About this task ▸
Use the entries below to count the lines that hold the word "purpose"; answer with the number only.

Data extracts ▸
--- --- ---

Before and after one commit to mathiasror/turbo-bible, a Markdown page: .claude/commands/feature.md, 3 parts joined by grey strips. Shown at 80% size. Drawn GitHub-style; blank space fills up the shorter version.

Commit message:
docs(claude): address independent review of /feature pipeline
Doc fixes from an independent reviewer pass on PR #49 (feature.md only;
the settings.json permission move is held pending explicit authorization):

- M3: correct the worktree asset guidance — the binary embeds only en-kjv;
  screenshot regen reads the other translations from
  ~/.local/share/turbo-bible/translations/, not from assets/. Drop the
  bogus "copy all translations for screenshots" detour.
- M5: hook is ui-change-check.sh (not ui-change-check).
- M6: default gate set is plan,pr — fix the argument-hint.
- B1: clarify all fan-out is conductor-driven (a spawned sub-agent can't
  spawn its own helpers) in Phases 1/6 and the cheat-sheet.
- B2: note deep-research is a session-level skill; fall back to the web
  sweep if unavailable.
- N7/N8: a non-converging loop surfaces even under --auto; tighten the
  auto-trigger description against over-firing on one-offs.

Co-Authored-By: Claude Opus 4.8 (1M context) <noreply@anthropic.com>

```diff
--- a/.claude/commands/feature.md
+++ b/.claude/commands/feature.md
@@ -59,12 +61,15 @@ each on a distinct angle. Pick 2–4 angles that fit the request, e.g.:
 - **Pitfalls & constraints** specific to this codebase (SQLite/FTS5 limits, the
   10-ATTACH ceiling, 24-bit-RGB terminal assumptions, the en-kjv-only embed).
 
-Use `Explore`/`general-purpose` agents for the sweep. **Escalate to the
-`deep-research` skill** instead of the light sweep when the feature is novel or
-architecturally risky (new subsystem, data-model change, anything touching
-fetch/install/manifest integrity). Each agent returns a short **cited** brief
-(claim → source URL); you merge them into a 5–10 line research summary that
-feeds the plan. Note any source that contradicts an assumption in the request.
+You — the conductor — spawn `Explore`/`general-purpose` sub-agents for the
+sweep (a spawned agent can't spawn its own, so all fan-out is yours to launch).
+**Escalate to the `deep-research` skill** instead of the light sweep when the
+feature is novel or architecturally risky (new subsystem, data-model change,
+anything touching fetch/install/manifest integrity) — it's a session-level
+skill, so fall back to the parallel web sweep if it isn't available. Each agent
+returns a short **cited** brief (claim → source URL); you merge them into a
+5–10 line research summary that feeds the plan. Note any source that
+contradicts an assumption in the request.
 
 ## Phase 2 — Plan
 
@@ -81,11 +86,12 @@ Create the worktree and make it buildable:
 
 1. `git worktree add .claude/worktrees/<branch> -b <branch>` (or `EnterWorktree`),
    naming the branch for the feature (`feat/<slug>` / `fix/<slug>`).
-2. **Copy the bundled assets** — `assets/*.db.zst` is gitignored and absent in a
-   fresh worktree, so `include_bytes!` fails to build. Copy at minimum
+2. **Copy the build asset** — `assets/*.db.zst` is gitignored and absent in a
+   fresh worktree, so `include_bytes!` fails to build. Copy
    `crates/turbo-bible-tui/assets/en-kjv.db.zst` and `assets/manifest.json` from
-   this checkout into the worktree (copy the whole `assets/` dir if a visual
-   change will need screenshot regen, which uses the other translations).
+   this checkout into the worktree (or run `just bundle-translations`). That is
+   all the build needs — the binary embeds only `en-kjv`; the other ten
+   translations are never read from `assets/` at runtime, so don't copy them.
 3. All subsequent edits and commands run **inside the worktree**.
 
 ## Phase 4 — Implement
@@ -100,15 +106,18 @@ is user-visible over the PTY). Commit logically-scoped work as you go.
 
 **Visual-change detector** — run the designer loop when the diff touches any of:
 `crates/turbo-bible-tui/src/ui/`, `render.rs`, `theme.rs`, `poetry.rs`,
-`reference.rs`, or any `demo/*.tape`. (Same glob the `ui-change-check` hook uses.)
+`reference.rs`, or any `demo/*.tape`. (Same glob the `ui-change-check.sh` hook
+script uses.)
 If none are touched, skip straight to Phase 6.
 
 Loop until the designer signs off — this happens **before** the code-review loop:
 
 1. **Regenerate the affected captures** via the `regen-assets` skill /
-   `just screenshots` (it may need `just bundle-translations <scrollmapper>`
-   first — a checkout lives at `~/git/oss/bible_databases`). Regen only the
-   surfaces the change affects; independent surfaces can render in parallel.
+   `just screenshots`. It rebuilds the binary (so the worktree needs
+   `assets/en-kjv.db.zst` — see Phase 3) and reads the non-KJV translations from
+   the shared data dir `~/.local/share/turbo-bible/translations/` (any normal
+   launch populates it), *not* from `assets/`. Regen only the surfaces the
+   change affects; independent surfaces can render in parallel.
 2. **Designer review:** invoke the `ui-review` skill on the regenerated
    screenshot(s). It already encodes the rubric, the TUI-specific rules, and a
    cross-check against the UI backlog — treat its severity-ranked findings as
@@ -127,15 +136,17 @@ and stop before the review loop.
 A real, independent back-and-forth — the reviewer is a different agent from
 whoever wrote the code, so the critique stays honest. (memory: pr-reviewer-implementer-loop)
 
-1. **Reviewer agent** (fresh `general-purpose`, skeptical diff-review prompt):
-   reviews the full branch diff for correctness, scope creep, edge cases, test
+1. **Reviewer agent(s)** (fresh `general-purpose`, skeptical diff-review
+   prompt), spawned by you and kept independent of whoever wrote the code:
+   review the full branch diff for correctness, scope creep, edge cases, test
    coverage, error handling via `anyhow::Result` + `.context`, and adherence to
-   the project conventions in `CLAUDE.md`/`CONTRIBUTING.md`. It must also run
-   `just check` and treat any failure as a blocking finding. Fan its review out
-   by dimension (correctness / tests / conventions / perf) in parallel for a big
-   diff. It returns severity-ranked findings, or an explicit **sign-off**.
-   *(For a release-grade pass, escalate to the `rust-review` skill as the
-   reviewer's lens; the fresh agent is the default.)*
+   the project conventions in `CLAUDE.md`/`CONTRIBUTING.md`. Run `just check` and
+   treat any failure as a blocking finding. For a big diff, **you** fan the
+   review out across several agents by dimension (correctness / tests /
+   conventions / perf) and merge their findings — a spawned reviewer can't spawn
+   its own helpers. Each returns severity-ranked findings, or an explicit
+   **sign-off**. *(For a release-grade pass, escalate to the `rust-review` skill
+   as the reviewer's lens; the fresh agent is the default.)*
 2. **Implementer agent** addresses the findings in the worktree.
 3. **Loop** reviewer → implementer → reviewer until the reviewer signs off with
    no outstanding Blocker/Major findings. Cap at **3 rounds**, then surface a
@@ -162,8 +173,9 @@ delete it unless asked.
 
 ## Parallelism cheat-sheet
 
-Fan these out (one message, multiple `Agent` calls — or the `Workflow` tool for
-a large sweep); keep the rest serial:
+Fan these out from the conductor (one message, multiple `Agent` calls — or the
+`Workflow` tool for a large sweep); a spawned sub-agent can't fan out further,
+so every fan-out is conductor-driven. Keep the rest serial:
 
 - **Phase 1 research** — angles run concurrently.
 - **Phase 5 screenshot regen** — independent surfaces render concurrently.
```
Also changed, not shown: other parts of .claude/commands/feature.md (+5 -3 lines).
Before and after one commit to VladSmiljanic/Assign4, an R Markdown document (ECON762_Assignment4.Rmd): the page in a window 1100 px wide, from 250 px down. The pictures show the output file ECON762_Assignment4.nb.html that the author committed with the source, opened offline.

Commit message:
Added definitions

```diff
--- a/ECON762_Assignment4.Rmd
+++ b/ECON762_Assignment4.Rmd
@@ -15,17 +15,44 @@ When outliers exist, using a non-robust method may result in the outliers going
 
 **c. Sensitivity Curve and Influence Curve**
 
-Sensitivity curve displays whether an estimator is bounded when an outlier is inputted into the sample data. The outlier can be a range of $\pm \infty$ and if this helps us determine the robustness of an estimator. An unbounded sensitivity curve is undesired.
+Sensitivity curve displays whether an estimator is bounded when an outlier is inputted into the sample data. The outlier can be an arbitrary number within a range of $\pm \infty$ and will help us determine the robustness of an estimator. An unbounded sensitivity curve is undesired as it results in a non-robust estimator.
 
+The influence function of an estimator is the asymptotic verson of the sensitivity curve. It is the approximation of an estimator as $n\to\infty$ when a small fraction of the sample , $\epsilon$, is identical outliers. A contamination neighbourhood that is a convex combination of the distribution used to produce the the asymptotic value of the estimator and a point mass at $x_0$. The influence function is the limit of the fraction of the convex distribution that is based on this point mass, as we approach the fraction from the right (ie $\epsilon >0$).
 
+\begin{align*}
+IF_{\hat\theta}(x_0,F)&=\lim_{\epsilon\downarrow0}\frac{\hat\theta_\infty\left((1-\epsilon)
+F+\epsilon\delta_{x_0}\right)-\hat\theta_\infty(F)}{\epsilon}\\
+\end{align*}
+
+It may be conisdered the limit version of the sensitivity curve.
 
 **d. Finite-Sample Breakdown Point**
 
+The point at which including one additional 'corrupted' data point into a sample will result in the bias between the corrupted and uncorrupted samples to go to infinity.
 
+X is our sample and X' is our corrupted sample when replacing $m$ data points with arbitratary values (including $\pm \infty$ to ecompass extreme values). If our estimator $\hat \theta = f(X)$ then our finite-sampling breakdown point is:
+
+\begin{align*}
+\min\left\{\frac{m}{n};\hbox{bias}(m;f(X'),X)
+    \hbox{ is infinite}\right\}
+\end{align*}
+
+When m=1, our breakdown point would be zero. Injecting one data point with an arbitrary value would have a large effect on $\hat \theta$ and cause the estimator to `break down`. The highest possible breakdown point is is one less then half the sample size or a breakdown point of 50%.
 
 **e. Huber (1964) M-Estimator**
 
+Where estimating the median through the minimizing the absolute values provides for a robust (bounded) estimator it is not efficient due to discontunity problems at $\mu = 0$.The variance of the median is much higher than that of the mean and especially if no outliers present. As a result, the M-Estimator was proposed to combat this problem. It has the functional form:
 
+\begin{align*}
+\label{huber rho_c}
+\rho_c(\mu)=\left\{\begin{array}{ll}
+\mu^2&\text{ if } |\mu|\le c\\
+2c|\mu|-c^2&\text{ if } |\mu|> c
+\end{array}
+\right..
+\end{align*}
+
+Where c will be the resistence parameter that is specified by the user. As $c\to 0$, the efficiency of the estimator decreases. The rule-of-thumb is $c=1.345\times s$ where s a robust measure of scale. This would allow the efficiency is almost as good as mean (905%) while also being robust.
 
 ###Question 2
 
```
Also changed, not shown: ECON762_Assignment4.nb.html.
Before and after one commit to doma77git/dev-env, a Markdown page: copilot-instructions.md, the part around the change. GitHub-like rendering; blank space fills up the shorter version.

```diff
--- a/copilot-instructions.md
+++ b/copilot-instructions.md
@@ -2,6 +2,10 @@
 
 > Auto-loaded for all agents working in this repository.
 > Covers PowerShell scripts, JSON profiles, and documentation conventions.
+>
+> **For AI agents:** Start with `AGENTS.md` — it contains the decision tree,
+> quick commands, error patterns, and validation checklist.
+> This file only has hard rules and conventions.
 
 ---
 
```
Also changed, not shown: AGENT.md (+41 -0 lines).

--- --- ---

Solution for this exercise ▸
4